-- RECORDS PROVIDED --
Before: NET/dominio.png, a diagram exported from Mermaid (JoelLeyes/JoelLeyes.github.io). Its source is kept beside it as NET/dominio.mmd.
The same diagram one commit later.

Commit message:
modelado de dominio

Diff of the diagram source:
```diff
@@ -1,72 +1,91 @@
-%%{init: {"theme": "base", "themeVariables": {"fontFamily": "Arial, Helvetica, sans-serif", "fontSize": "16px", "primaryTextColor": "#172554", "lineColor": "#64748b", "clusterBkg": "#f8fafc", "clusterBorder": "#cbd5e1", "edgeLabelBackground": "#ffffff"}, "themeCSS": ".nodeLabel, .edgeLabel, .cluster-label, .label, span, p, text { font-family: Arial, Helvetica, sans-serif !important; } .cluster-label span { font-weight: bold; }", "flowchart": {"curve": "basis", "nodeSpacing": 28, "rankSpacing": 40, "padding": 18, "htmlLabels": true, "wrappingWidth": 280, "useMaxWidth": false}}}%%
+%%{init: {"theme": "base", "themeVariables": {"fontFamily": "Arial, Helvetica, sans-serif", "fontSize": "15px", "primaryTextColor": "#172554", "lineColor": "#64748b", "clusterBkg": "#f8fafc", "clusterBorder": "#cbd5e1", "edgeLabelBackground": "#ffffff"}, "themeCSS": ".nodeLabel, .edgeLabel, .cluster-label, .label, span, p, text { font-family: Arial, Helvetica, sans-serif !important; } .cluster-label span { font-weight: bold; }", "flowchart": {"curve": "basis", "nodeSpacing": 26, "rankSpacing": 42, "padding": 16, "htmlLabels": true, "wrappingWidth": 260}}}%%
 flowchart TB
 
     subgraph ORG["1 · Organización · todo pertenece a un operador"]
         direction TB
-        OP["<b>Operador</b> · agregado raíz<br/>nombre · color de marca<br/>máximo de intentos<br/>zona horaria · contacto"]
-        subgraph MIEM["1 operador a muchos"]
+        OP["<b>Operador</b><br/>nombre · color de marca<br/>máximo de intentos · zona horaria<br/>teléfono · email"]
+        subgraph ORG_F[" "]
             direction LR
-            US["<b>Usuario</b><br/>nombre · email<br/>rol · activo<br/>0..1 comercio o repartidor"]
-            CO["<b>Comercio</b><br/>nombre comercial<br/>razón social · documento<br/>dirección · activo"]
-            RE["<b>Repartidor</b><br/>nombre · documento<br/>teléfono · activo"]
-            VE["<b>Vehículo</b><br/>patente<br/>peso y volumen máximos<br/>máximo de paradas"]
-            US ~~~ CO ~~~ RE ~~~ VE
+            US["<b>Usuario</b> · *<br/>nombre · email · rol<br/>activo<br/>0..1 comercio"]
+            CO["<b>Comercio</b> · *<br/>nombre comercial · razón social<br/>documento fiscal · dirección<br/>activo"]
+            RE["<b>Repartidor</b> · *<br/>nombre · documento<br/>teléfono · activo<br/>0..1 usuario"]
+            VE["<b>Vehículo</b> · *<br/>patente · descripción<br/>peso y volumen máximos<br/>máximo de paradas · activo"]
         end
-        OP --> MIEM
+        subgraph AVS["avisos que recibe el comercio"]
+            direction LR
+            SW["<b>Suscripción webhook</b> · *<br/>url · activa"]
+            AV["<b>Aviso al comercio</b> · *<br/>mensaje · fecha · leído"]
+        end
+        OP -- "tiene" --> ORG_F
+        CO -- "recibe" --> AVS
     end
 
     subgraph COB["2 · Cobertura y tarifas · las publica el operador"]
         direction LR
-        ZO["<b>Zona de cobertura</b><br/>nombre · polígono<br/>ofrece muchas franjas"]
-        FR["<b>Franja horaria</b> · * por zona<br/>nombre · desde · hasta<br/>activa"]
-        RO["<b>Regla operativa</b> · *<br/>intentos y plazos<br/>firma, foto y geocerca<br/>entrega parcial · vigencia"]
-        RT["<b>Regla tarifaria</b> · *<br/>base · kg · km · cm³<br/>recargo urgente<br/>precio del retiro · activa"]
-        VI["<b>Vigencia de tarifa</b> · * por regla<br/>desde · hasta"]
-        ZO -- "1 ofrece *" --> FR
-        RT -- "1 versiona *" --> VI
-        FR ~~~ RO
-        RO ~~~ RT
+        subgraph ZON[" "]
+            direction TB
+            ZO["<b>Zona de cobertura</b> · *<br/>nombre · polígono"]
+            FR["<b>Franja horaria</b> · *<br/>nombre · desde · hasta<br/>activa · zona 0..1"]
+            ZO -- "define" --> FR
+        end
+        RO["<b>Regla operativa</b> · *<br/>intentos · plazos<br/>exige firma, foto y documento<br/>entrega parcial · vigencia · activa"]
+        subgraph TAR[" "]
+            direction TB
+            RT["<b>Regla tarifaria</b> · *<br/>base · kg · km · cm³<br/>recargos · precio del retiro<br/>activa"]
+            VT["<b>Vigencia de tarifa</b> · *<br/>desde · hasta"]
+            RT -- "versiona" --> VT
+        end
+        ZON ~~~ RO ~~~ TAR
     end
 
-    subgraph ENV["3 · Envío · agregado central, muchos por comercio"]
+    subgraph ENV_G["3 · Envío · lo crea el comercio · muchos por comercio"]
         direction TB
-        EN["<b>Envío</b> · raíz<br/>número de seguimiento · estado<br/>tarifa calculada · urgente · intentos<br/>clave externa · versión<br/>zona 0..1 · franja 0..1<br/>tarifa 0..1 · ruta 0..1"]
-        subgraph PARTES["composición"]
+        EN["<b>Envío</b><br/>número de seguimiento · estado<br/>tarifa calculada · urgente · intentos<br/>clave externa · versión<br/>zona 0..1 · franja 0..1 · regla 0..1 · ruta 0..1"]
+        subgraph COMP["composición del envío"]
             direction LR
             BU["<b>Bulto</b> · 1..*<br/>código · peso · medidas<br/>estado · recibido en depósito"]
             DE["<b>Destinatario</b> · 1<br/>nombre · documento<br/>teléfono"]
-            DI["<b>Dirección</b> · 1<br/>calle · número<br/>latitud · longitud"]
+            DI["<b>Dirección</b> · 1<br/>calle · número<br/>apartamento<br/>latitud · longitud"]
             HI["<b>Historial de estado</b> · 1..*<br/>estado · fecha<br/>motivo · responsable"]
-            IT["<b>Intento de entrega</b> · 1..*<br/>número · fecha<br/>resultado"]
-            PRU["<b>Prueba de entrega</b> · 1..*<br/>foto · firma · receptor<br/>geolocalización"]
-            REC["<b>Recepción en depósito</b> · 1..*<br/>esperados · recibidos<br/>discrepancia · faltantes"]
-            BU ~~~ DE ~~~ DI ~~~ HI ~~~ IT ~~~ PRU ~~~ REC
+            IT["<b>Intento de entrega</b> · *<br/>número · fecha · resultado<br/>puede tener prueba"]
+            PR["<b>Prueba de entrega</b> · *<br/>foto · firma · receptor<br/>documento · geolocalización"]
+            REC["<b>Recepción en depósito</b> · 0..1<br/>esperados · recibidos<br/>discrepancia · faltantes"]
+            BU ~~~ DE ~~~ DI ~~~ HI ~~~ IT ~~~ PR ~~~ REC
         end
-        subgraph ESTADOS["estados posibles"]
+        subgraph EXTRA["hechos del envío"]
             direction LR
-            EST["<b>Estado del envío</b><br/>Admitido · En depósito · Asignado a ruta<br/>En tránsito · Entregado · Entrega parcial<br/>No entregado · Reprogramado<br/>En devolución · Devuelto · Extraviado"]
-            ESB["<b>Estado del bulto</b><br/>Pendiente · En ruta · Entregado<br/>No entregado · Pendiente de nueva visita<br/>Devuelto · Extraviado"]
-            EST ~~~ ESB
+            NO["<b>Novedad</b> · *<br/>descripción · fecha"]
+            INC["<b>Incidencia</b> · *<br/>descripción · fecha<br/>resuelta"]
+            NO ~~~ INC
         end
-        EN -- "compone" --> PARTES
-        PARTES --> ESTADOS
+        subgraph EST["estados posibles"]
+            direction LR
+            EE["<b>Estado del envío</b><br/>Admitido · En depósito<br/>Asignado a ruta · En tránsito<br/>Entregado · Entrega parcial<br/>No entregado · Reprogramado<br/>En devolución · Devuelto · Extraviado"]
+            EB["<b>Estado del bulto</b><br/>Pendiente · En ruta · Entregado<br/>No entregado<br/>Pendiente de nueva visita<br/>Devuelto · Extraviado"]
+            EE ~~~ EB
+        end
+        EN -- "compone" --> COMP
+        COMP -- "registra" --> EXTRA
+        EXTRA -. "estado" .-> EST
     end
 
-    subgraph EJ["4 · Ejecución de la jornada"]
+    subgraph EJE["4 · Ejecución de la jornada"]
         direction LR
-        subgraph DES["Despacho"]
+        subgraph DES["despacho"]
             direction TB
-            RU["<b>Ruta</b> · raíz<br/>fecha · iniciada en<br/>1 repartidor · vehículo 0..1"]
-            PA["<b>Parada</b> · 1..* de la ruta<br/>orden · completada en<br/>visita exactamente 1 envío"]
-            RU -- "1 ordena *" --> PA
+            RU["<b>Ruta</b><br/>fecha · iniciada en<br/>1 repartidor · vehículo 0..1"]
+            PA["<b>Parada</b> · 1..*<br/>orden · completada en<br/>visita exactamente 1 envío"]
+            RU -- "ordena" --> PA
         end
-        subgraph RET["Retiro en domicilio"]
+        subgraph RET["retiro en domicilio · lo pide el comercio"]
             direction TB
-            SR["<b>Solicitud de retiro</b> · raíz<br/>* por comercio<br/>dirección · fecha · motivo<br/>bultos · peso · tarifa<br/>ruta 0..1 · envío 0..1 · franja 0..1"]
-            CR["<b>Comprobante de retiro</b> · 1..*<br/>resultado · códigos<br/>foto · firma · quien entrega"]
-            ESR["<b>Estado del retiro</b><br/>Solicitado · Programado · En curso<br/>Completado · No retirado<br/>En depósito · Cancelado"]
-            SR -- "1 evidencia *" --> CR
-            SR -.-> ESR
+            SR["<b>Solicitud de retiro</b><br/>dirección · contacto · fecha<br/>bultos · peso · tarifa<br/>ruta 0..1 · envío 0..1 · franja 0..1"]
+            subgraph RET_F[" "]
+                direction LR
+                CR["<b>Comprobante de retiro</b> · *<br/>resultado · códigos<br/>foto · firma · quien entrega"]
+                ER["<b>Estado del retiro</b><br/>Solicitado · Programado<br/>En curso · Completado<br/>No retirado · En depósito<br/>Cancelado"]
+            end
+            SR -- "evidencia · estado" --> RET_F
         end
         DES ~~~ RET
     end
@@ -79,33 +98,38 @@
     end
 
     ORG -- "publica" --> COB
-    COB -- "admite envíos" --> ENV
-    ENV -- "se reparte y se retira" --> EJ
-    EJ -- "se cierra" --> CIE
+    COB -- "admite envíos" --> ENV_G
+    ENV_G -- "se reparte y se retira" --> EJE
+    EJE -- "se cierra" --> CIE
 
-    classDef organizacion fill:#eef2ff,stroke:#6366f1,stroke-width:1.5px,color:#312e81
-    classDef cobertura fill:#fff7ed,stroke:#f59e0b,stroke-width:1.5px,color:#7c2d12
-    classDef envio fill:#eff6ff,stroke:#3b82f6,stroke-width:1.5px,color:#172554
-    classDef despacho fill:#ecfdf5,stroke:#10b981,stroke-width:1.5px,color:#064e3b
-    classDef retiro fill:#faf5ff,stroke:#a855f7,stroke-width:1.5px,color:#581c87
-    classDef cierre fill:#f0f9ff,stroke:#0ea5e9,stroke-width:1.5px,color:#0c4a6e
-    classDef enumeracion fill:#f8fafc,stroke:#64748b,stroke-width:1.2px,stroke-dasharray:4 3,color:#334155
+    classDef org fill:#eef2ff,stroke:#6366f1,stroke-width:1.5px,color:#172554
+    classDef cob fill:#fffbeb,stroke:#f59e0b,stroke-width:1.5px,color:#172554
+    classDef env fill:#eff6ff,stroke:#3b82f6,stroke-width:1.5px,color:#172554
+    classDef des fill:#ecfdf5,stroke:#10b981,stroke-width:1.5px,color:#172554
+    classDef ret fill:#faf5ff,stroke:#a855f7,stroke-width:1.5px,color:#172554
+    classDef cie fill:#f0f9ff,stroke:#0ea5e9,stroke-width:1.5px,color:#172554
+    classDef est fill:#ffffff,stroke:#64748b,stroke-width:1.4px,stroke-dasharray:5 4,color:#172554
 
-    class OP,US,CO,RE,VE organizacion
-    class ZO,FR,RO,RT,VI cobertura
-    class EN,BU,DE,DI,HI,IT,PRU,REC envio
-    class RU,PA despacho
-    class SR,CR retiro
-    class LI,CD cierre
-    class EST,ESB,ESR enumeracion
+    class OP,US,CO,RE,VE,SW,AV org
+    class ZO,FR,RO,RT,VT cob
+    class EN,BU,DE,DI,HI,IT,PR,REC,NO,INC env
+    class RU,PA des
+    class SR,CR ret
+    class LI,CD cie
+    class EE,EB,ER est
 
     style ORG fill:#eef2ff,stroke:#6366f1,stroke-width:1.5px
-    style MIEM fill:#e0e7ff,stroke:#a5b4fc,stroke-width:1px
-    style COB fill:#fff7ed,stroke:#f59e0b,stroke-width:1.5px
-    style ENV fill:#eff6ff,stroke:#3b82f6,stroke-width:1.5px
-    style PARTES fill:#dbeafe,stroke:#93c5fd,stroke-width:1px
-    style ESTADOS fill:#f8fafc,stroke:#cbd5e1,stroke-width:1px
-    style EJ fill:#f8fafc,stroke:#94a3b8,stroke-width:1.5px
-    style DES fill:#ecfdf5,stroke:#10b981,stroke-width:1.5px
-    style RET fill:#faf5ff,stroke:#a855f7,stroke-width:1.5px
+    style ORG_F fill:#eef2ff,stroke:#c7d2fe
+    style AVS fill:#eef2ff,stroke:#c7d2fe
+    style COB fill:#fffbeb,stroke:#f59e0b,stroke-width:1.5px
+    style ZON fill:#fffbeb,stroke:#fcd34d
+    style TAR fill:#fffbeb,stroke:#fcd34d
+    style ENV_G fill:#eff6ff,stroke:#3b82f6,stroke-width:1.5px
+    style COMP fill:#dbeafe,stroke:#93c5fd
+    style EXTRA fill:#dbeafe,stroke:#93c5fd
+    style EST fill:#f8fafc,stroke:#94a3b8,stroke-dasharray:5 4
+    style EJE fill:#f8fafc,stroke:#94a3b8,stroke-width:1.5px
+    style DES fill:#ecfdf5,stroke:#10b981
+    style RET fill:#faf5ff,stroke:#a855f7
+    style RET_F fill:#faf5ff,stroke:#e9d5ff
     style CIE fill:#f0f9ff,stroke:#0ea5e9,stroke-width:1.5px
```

-- YOUR OBJECTIVE --
Work through the data and count each line holding the string "Completado". Give only that count.

-- COMPLETED EXERCISE --
2